Sports Logo Case Study #7—Minnesota Twins
The seventh in an ongoing series of entries about vintage sports identities. Sports fans, as I have often said, are the most ardent brand loyalists on the face of the earth. There are stories to be told here at the intersection of art, commerce, history, and fandom.
Visit Target Field in Minneapolis for a Twins game and you will be greeted by a 46-foot high neon sign of the club's original logo; the two mammoth twins Minnie and Paul, eternally shaking hands while spanning the Mississippi River. Minnie and Paul (of course) represent the great Twin Cities of Minneapolis and St. Paul and they will literally loom large over the 2014 All Star Game at Target Field.
The logo, in one form or another, has been a franchise fixture for much of its time in Minnesota since they first moved from Washington DC in 1961. The emblem made its debut on the day the franchise was designated as the "Twins," November 26, 1960.
The American League formally approved the move of the Washington Senators to Minnesota on October 26, 1960. The initial preference was for the club to be called the "Twin Cities Twins." Not wanting to favor either Minneapolis or St Paul, team owner Calvin Griffith ultimately compromised, settling on "Minnesota Twins," thus making the club the first MLB team to be named after a state. The legacy of this lives on in the Twins' headwear "TC," which has been a visual staple for the vast majority of the history of the franchise.
Illustrator Ray Barton (1930-2010) created the iconic image of two baseball players, shaking hands across a river late in 1960. Barton's obituaries indicate that the artist was told that this work was originally to be used only on paper cups for beverage concessions at Twins games at Metropolitan Stadium. Whatever the case, Griffith decided to turn the drawing into the team's official logo. Barton was paid $15 for his artwork.
Minnie and Paul originally sported identical "MTs" on their uniforms. This changed by opening day of the inaugural 1961 season to an "M" and a "STP."
The fortunes of the two twins have ebbed and flowed since that time—they were phased out in 1987 and were then revived as a sleeve patch for the team's 40th anniversary celebration in 2000. The club won two World Series without them, in 1987 and 1991. A revised version of the original logo returned to the club uniforms as a patch in 2002 and the twins have been embraced in a big way since the team moved into beautiful Target Field in 2010.

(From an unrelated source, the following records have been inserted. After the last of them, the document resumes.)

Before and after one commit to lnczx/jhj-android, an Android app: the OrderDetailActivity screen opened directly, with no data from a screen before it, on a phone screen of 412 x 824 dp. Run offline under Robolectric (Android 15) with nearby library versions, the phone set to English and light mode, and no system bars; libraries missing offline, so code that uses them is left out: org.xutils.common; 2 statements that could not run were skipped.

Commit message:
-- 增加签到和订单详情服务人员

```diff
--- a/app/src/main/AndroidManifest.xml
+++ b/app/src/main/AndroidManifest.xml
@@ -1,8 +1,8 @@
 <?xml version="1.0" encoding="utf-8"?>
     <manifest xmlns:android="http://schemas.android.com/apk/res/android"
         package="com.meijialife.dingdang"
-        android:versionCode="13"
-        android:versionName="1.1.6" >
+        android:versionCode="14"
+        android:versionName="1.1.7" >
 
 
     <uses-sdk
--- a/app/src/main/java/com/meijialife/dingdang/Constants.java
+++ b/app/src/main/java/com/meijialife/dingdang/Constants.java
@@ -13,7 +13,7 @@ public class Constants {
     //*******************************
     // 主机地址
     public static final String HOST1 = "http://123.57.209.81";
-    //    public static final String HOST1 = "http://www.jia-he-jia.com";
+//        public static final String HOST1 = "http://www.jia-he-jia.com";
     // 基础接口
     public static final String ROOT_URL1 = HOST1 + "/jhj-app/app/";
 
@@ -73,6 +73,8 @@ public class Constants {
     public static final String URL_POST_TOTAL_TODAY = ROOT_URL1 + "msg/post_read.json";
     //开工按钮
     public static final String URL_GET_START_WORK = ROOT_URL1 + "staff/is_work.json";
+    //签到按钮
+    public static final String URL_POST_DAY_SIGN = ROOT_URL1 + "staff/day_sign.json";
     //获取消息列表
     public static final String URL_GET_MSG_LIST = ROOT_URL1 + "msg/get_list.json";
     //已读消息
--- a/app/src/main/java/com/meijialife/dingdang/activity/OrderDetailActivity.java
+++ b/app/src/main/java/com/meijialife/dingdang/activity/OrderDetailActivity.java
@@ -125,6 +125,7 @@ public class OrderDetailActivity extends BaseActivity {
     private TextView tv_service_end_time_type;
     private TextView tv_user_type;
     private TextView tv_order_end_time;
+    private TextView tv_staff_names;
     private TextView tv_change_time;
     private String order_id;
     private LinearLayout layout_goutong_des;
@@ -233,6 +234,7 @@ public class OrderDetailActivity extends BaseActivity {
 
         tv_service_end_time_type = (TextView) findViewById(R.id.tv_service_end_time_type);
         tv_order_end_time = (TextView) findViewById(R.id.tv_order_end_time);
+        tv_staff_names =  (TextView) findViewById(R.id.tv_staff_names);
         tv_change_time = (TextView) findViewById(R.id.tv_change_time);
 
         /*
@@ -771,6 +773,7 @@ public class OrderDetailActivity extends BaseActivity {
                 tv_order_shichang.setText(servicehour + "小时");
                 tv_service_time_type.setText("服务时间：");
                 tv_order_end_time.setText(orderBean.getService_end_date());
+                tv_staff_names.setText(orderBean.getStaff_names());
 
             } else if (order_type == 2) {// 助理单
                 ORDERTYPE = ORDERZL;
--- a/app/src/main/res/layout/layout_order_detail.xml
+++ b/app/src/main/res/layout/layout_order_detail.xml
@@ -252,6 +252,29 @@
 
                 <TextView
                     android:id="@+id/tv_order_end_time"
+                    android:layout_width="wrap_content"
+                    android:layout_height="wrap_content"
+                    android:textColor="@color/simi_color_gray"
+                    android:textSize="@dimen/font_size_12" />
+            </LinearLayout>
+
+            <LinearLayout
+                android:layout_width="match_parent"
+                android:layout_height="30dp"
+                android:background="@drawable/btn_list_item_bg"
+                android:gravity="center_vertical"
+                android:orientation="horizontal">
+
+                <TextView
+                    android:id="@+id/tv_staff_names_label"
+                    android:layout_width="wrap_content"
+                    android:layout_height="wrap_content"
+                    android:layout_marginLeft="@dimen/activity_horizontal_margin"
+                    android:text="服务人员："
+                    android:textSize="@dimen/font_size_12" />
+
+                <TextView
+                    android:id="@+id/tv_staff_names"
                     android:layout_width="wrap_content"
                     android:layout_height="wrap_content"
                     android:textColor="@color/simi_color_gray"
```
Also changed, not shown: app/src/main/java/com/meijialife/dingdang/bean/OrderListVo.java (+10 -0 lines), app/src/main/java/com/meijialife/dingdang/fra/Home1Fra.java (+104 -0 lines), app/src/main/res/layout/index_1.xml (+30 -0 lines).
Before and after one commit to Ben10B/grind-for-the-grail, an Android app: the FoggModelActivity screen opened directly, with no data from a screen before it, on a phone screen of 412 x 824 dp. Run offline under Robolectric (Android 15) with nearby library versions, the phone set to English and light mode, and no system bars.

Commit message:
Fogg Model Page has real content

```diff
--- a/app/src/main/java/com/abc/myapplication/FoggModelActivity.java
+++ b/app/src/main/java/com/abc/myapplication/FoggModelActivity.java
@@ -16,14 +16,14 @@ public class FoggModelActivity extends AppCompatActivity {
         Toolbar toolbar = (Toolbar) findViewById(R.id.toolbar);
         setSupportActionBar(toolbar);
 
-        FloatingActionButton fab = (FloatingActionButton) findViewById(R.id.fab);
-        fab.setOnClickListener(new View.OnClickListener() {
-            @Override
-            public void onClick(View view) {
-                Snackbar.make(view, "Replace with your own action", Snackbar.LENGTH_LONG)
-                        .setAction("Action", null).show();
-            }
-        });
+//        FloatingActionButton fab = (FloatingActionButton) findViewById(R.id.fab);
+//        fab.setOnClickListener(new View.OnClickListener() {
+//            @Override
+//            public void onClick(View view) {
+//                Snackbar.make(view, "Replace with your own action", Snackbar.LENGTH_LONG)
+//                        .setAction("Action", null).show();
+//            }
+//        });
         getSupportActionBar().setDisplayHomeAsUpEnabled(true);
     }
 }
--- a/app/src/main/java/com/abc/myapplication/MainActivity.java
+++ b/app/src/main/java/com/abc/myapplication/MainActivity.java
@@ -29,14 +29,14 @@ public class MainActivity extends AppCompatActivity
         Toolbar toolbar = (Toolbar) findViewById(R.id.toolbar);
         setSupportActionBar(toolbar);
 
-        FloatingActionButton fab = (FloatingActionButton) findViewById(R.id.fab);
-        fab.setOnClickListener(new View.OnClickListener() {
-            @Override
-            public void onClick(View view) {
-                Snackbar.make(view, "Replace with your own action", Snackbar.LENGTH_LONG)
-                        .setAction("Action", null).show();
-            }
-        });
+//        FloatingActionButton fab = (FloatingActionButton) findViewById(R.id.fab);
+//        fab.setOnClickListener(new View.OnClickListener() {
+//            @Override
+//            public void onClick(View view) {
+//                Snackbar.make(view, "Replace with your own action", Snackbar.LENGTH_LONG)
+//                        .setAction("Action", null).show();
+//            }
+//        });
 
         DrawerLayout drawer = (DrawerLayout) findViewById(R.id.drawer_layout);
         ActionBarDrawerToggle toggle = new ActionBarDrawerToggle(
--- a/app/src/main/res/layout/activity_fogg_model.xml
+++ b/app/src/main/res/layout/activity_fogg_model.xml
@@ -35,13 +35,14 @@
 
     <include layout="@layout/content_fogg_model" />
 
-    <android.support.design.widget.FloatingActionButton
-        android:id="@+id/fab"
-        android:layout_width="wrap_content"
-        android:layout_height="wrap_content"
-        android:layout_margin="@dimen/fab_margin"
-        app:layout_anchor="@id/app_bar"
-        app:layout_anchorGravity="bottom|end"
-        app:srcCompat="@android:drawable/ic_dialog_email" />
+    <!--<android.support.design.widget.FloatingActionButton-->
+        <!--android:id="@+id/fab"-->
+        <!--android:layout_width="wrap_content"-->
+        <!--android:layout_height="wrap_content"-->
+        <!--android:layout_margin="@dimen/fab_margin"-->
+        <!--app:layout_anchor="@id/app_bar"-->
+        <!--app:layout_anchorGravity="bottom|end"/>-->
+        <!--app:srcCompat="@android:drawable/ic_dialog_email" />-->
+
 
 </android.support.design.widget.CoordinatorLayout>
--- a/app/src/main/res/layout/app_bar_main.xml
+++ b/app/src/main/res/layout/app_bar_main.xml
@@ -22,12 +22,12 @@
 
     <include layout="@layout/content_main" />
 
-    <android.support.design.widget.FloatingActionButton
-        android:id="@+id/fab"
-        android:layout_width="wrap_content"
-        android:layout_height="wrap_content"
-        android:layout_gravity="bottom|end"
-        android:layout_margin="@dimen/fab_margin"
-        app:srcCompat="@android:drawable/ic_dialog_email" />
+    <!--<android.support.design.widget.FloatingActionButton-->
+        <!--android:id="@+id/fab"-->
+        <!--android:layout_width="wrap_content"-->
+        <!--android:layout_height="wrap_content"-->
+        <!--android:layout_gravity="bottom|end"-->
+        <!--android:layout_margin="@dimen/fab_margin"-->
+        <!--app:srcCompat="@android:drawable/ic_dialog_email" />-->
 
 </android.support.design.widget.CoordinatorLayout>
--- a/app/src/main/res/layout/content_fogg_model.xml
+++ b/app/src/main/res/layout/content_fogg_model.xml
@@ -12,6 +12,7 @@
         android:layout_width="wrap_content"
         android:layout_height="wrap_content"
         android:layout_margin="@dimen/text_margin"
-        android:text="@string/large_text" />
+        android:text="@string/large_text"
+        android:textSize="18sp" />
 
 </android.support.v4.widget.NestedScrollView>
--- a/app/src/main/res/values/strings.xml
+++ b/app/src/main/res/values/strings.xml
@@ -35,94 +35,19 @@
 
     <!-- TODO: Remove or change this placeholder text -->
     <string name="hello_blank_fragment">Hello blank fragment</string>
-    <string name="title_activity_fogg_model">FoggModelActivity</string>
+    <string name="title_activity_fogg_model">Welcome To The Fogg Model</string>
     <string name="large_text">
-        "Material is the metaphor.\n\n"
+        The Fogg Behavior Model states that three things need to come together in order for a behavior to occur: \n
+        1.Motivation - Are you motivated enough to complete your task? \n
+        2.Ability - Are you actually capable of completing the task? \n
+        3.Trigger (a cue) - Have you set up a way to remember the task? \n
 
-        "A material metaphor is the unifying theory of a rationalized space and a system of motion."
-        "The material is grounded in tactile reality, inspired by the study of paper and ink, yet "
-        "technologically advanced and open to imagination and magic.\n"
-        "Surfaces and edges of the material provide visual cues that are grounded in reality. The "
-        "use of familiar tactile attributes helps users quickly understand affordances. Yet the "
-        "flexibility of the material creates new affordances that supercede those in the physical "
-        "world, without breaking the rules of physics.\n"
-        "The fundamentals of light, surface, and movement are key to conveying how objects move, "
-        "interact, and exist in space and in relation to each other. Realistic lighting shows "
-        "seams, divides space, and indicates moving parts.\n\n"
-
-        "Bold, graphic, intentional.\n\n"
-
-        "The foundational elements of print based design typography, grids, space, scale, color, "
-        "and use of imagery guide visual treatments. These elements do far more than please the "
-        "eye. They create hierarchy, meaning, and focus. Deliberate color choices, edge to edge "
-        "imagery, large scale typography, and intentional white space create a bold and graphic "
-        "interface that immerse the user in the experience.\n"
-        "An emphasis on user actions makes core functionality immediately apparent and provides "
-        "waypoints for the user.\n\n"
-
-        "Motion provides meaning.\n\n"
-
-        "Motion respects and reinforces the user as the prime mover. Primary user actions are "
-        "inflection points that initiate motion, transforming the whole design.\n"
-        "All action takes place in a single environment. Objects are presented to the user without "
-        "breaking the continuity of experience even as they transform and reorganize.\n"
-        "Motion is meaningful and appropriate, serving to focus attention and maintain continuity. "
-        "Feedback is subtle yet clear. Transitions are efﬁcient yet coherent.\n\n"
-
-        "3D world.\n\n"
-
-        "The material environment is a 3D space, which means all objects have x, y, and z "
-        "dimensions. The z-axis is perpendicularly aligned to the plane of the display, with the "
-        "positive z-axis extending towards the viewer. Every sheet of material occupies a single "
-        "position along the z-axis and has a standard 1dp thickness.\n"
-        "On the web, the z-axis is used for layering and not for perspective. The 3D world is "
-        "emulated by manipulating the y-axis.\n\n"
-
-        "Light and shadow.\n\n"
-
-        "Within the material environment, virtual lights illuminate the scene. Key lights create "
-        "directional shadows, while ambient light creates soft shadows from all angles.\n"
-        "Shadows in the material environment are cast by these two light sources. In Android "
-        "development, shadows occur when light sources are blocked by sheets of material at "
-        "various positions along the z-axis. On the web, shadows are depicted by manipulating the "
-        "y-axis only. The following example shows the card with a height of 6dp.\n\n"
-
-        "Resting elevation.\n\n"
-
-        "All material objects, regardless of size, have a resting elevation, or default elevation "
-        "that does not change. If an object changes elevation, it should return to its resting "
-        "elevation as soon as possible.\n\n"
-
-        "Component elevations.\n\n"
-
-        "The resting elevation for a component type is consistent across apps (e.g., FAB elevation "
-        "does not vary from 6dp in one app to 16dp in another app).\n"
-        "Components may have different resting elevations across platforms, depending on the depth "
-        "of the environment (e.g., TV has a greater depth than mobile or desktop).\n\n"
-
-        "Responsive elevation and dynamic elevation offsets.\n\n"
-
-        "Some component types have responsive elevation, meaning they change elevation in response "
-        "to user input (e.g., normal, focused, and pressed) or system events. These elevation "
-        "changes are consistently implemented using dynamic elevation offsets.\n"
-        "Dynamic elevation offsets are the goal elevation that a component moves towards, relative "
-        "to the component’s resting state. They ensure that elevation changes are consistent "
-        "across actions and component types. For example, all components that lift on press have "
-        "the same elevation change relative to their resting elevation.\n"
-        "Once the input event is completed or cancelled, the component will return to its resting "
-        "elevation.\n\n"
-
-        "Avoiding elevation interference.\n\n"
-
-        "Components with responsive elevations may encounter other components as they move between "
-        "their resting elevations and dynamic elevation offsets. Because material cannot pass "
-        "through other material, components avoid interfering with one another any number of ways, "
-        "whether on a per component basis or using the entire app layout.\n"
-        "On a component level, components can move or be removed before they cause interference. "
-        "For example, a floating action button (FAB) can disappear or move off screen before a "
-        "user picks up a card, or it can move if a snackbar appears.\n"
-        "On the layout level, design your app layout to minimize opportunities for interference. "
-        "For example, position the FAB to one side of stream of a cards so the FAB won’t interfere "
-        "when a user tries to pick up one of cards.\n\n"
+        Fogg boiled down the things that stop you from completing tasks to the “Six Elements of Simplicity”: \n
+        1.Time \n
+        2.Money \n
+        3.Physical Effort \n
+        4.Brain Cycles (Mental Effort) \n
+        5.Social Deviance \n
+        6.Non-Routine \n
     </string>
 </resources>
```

Finally, when the club introduced their uniforms for that first season on January 17, 1961 the "Twins" script featured both a tail and letterforms that would never see the field of play. The jerseys were revised prior to the start of the regular season—that script wordmark was worn for every single game, both at home and on the road, from 1961 until 1986. The script was revived as an alternate uniform in 2009 and remains part of the club identity today.